The rule contains a provision that food processing plant exit doors open outwards, consistent with long-standing building code requirements. More than 70% of survey respondents indicated none or slight costs of compliance. Most written comments described compliant exit doors or doors that likely would be approved following the Department's variance process. The costs of door replacements described by a small number of commenters were less than $10,000. DATCP estimates that not more than 40 businesses would face costs of $5,000 or less; a figure of $200,000 is included in the total estimated economic impact.
The rule continues to allow firms operated without changes in processing area dimensions by the same license-holder since on or before June 30, 1989, to be exempt from requirements for coving of floor-wall junctions, floor slope and drains, and provision of service sinks or curbed floor drains for disposal of mop water and similar wastes.
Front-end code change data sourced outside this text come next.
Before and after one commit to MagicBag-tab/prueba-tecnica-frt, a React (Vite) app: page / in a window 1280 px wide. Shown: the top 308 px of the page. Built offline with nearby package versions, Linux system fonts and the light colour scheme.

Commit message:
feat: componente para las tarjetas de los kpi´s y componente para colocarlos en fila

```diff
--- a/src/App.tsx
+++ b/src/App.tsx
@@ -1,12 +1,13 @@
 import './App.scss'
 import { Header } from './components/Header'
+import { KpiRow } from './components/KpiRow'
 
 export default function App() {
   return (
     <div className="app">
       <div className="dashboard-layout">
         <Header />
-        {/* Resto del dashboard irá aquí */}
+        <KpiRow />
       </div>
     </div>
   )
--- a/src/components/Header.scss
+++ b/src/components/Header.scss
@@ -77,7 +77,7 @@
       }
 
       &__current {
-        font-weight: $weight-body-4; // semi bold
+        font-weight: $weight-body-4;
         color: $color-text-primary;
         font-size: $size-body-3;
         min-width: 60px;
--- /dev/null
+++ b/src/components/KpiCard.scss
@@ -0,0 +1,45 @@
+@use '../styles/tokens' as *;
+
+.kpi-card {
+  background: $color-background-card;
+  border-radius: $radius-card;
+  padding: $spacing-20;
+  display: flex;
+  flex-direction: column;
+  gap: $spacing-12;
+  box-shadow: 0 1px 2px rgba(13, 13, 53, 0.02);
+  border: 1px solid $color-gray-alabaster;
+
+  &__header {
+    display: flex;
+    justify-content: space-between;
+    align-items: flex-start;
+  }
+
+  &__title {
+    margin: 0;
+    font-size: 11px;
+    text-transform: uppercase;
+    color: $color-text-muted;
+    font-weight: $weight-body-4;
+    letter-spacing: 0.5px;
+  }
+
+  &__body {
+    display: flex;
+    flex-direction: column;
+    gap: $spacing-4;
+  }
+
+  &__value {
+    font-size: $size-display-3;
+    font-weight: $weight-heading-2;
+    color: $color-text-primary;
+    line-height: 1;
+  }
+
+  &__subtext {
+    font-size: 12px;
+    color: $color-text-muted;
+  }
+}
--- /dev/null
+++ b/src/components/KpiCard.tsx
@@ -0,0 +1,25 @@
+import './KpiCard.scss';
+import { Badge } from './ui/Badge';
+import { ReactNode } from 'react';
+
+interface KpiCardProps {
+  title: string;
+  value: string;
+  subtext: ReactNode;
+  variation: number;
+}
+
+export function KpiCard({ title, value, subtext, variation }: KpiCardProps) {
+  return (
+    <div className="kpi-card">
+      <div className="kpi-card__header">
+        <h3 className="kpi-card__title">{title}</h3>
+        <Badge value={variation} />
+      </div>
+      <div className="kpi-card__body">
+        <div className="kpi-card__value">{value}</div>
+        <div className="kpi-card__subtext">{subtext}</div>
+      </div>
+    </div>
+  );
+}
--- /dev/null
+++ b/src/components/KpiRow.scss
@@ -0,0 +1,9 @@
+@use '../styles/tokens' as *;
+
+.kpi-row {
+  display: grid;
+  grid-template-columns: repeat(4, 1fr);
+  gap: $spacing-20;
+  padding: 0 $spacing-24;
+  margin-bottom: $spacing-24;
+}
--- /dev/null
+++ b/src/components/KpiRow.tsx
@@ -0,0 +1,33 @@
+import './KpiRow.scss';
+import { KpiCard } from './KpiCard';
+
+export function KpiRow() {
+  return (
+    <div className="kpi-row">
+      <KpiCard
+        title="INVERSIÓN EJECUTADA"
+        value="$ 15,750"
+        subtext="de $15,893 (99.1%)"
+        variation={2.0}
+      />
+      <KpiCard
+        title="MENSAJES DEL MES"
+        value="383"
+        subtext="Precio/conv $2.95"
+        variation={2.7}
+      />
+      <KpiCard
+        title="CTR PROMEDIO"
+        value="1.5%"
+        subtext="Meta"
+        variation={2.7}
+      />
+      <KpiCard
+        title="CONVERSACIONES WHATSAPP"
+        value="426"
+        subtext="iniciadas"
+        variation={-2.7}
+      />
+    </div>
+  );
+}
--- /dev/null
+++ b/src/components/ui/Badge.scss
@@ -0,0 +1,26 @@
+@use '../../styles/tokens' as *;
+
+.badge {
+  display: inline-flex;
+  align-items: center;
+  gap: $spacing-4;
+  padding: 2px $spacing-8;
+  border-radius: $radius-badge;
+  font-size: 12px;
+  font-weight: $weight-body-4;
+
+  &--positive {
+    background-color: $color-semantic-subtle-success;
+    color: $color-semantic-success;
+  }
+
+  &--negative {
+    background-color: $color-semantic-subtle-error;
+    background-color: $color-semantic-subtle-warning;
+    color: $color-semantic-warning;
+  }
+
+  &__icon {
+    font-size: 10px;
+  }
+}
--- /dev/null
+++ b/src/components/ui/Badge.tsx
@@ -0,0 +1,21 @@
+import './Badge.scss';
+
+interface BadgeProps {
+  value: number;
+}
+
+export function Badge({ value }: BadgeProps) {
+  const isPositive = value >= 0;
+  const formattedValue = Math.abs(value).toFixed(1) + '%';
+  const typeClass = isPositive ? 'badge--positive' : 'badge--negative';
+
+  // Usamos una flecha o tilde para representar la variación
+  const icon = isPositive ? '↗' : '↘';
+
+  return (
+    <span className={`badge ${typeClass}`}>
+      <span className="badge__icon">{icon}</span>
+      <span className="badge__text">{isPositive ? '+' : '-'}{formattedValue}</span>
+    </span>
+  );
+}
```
Since 1989, these requirements have been enforced on all new license holders pursuant to state statute requiring licenses to be non-transferable. The rule clarifies this interrelationship of statute and administrative rule and thus no "new" costs are added to industry or included in the total estimated economic impact. The Department has added flexibility to the previous requirement for coving to reduce costs that would be faced by "grandfathered" businesses that choose to alter their processing area dimensions or by new license-holders operating in a previously grandfathered facility.
Aside from the above facility-related issues, much of the focus of the proposed rule revision is on the clarification and updating of existing regulations, such as the various exemptions from a food processing plant license and the clarification of various record-keeping requirements. These changes are not anticipated to have a significant financial or other impact.
The rule and revised economic impact analysis were posted for comment September 5-19, 2019.
Questions and comments related to this rule may be directed to:
Steve Ingham, Administrator
Division of Food and Recreational Safety